Compete With PG&E
By joining forces, the Mojave and Kern projects appeared to create a major competitor for Pacific Gas & Electric Co. of San Francisco. The utility's pipeline subsidiary, PGT, has signed up enough customers to fill a proposed 600 million cubic feet per day pipeline that would run directly from Canada into Southern California.
"There are now clearly two front-runners," said Michael Day, deputy general counsel of the California Public Utilities Commission, which earlier this year instructed the various developers to work out deals among themselves. "This is the start of the end game."
The PUC will recommend a favored pipeline or combination of lines, but the Federal Energy Regulatory Commission has the final regulatory voice.
A PGT spokeswoman dismissed the Kern-Mojave venture as little more than the two developers' original plans "in a new hat." She said SoCal Gas--which has refused to buy space on PGT's proposed pipeline--would pay a higher price for gas brought in by the pipeline announced Monday.
Big New Market in Kern
However, the PUC's Day noted that the Kern-Mojave project could bring in gas directly from three regions--Wyoming, the U.S. Southwest and Canada--a key advantage in the view of state officials seeking to geographically diversify California's energy sources.
The rush to build gas pipelines stems from the big new market for natural gas in Kern County's oil fields and, more recently, from spot shortages in Southern California, and new environmental pressures to replace oil with natural gas in the state.
The oil firms need natural gas to generate steam that they pipe underground to help bring Kern's tar-like crude oil to the surface.

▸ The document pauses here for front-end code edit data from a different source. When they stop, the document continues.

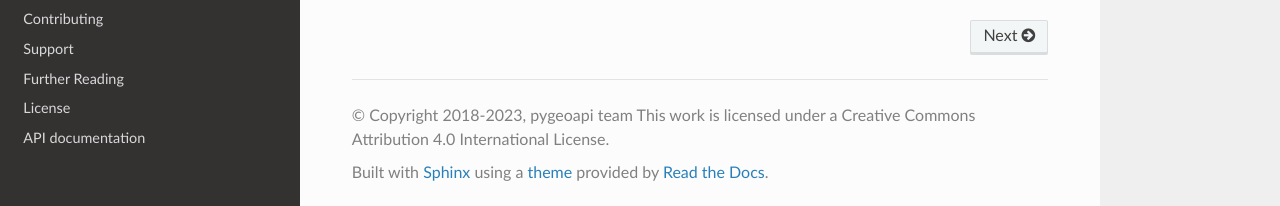
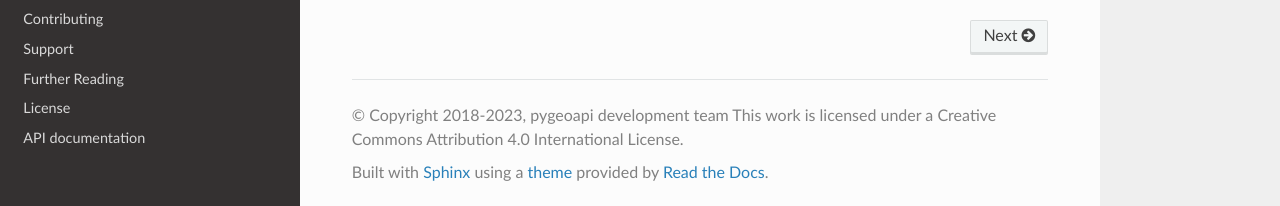
Before and after one commit to geopython/pygeoapi, a Sphinx documentation site: the page built from docs/source/index.rst, in a window 1280 px wide and 900 px high, scrolled down 6218 px. Shown: the part 691-897 px from the top of the window. Built offline with Sphinx 7.4.7 and the Read the Docs theme 2.0.0, drawn with Linux system fonts in a browser that asks for light colours.

Commit message:
update main copyright statement (#1303)

```diff
--- a/docs/source/conf.py
+++ b/docs/source/conf.py
@@ -100,7 +100,7 @@ master_doc = 'index'
 # General information about the project.
 # General information about the project.
 project = 'pygeoapi'
-author = 'pygeoapi team'
+author = 'pygeoapi development team'
 license = 'This work is licensed under a Creative Commons Attribution 4.0 International License'  # noqa
 copyright = '2018-2023, ' + author + ' ' + license
 
```
Also changed, not shown: LICENSE.md, 1 other file.
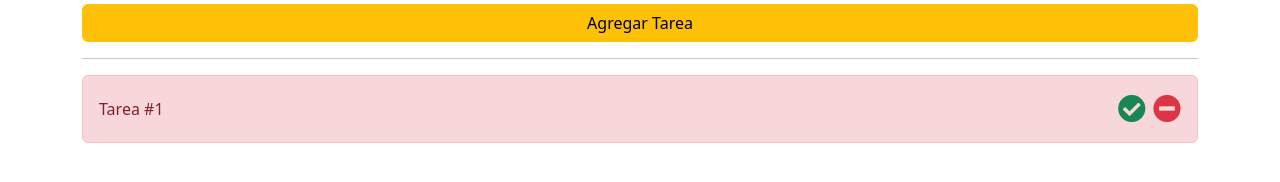
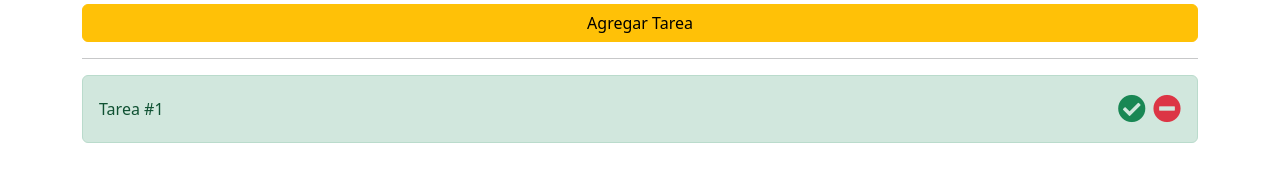
Before and after one commit to g3vi/todo, a plain HTML site: page index.html in a window 1280 px wide. Both pictures are taken after typing "Sample" into the empty fields and a click on the button "Agregar Tarea". Shown: the part 106-288 px from the top of the page. Drawn offline with nearby package versions, Linux system fonts and the light colour scheme.

Commit message:
modificado el color de las tareas en index.html

```diff
--- a/index.html
+++ b/index.html
@@ -29,7 +29,7 @@
             </div>
         </div>
         <template id="template">
-            <div class="alert alert-danger d-flex justify-content-between align-items-center">
+            <div class="alert alert-success d-flex justify-content-between align-items-center">
                 <p class="m-0">
                     Tarea #1
                 </p>
```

But they want to contract for their gas directly through interstate pipelines--such as the Kern and Mojave proposals--that aren't subject to what the oil firms view as the erratic regulatory behavior of the PUC.
The Kern and Mojave pipelines together have apparently signed up most of the oil companies and have enlisted SoCal Gas as well, enough to put the Kern project above its feasibility "threshold" of 500,000 million cubic feet of gas per day, said an aide to Wyoming Gov. Mike Sullivan.
The state of Wyoming has agreed to subsidize the building of any pipeline to California that carries at least 350,000 million cubic feet of Wyoming natural gas per day. Sullivan has been lobbying Californians on the virtues of gas from his state.
One drawback to the Kern-Mojave project could be its size. Some question whether the state will need an extra 1.1 billion cubic feet of gas per day, and the cost of unused capacity would ultimately be borne by ratepayers.
Although the PGT and Kern-Mojave proposals appear to have the upper hand in terms of customers, a third venture--the Wyoming-California Pipeline Co.--is the only one to date with a pipeline permit from the federal commission. But it has only managed to win commitments to buy 100,000 million cubic feet per day.
"We haven't seen anything that would change our plans," said a spokesman at Coastal Corp. in Houston, owner of the Wy-Cal project. He promised an announcement soon detailing "one or more" additional customers.
Mojave's proposed pipeline would originate in Topock, Ariz., near the California border, and would have an initial capacity of 400 million cubic feet per day. The line would be able to bring in additional supplies from the Southwest, the major source of California's present gas supplies.
Mojave is owned jointly by Enron Corp., Houston, and El Paso Natural Gas Co., a subsidiary of Burlington Resources.
The Kern River pipeline would begin in Opal, Wyo., with an initial capacity of 700 million cubic feet per day. It is a joint venture of units of Tenneco of Houston and the Williams Cos. of Tulsa, Okla.